- Pacific County Fair Three M Project (Raymond), $412,000;
- Vandercook Park restroom (Longview), $309,000;
- Longview Senior Center roof and energy upgrades, $273,000;
- Community/Technical College system, minor works, $259,000;
- Community House on Broadway electrical upgrades at its emergency shelter (Longview), $258,000;
- 5970 #1 bridge replacement, $250,000;
- Veteran housing at Stratford Apartments (Longview), $206,000;
- 5973 bridge replacement, $200,000;
- Beaver Creek Hatchery, renovation, $135,000; and
- Rister Stadium elevator lift (Kelso), $33,000.
Second Amendment rights threatened
I mentioned in previous email updates, our Second Amendment rights were under attack. Unfortunately, the majority party passed four bills and the governor recently signed them into law.
- Senate Bill 5078 bans the sale of ammunition magazines with more than 10 rounds.
- House Bill 1705 restricts the manufacture and sale of untraceable firearms, or ghost guns, and unfinished frames and receivers.
- House Bill 1630 bans open-carry firearms and other weapons from local government meetings, election sites and off-campus school board meetings.
- House Bill 1901 includes the ability to revoke an individual's firearm rights under certain conditions when there is a civil protection or restraining order in effect.
Criminals will not follow more gun laws. Those who are being penalized are law-abiding citizens and responsible gun owners. I would add, I believe some of the bills are unconstitutional, and will be difficult to enforce.
Visual and performing arts instruction and other good bipartisan legislation
The operating budget does some good things for education. We also passed bipartisan legislation, Senate Bill 5878, that ensures school districts offer regular instruction in at least one visual or performing art throughout the academic school year. When students have instruction in the arts, it helps eliminate achievement gaps. The arts are also an authentic pathway for social emotional learning and involvement in the arts can follow them after high school.

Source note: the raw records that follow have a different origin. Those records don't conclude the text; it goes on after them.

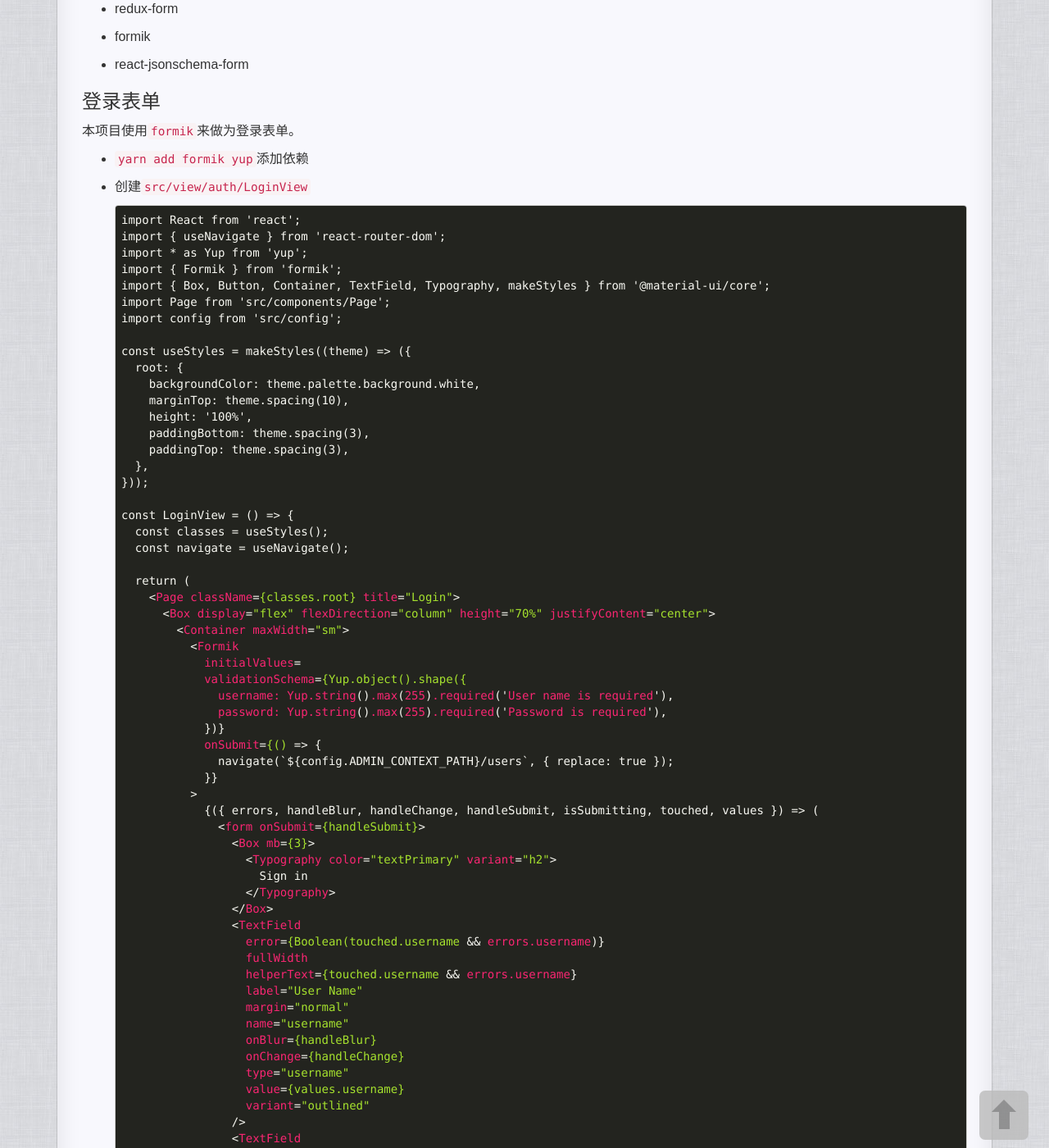
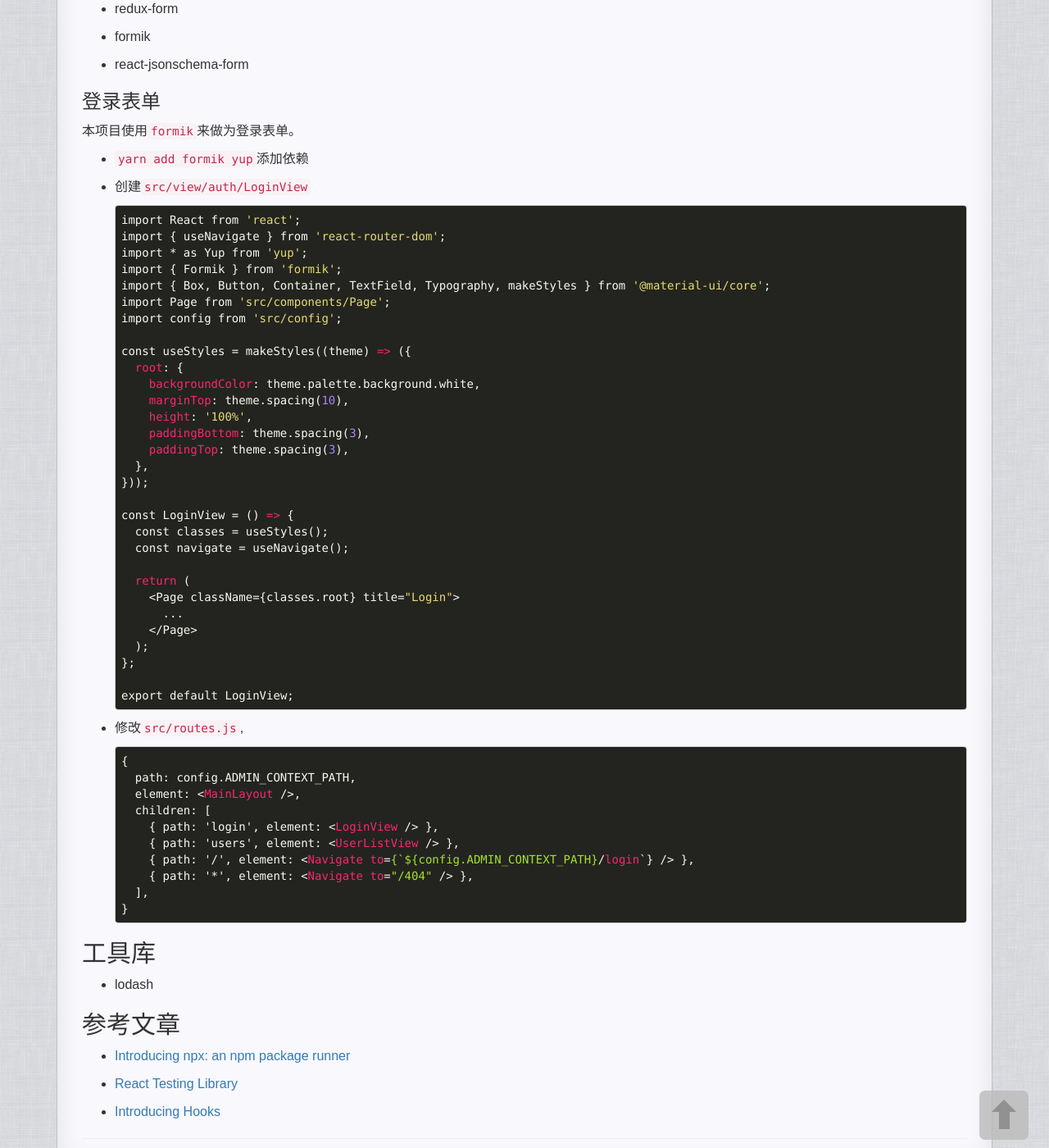
Before and after one commit to zhouqing86/zhouqing86.github.io, a Jekyll site: the page built from _posts/js/2020-08-25-react-app-technical-stacks.md, in a window 1280 px wide and 1400 px high, scrolled down 29260 px. Shown: the whole window at 82% size. Built offline with Jekyll 4.4.1, drawn with Linux system fonts in a browser that asks for light colours; comment, search, counter and statistics services are not loaded; some of the changed text lies outside the part shown.

Commit message:
Update react app to fix jekyll issue

```diff
--- a/_posts/js/2020-08-25-react-app-technical-stacks.md
+++ b/_posts/js/2020-08-25-react-app-technical-stacks.md
@@ -1560,67 +1560,7 @@ NodeJS提供了`fetch`来处理HTTP请求，但是其相对比较原生，项目
 
     return (
       <Page className={classes.root} title="Login">
-        <Box display="flex" flexDirection="column" height="70%" justifyContent="center">
-          <Container maxWidth="sm">
-            <Formik
-              initialValues={{
-                username: 'admin',
-                password: 'admin',
-              }}
-              validationSchema={Yup.object().shape({
-                username: Yup.string().max(255).required('User name is required'),
-                password: Yup.string().max(255).required('Password is required'),
-              })}
-              onSubmit={() => {
-                navigate(`${config.ADMIN_CONTEXT_PATH}/users`, { replace: true });
-              }}
-            >
-              {({ errors, handleBlur, handleChange, handleSubmit, isSubmitting, touched, values }) => (
-                <form onSubmit={handleSubmit}>
-                  <Box mb={3}>
-                    <Typography color="textPrimary" variant="h2">
-                      Sign in
-                    </Typography>
-                  </Box>
-                  <TextField
-                    error={Boolean(touched.username && errors.username)}
-                    fullWidth
-                    helperText={touched.username && errors.username}
-                    label="User Name"
-                    margin="normal"
-                    name="username"
-                    onBlur={handleBlur}
-                    onChange={handleChange}
-                    type="username"
-                    value={values.username}
-                    variant="outlined"
-                  />
-                  <TextField
-                    error={Boolean(touched.password && errors.password)}
-                    fullWidth
-                    helperText={touched.password && errors.password}
-                    label="Password"
-                    margin="normal"
-                    name="password"
-                    onBlur={handleBlur}
-                    onChange={handleChange}
-                    type="password"
-                    value={values.password}
-                    variant="outlined"
-                  />
-                  <Box my={2}>
-                    <Button color="primary" disabled={isSubmitting} fullWidth size="large" type="submit" variant="contained">
-                      Sign in now
-                    </Button>
-                  </Box>
-                  <Typography color="textSecondary" variant="body1">
-                    Don&apos;t have an account? Please ask super user to add a new account.
-                  </Typography>
-                </form>
-              )}
-            </Formik>
-          </Container>
-        </Box>
+        ...
       </Page>
     );
   };
@@ -1648,7 +1588,6 @@ NodeJS提供了`fetch`来处理HTTP请求，但是其相对比较原生，项目
 - lodash
 
 
-
 ## 参考文章
 
 - [Introducing npx: an npm package runner](https://blog.npmjs.org/post/162869356040/introducing-npx-an-npm-package-runner)
```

I did offer an amendment, and it was adopted, to provide some leniency and balance to the bill, since there is a lack of specialists in the arts. It limits the instruction requirement to schools with more than 200 enrolled students. It also allows a person holding a limited teaching certificate to provide arts instruction, while the district recruits and hires a certificated teacher with or actively pursuing an art endorsement.
Other good bipartisan legislation we passed include:
- HB 1181 – establishes programs and measures to prevent suicide among veterans and military members.
- HB 1015 – creates a loan program for historically underserved communities.
- HB 1623 – requires state regulators to meet with stakeholders to address risks of rolling blackouts due to
inadequate power supply.
- HB 1643 – provides an exemption from the real estate excise tax for certain sales of real property for affordable housing.
- HB 1785 – ensures Washington State Patrol troopers are paid comparable wages to top law enforcement agencies in the state.
- HB 1359 – cuts many liquor license renewal fees in half until Dec. 31, 2023, to help businesses recover after the shutdown caused by the COVID-19 response.
Keep in touch
While the legislative session is over, please remember I am your state representative year-round. I am available to meet with you, tour facilities, or for speaking engagements.
Please let me know if you have any questions about this email update or need assistance navigating state government. My door is always open and I am here to help.
It is an honor and privilege to represent the 19th District!
Your Humble Servant,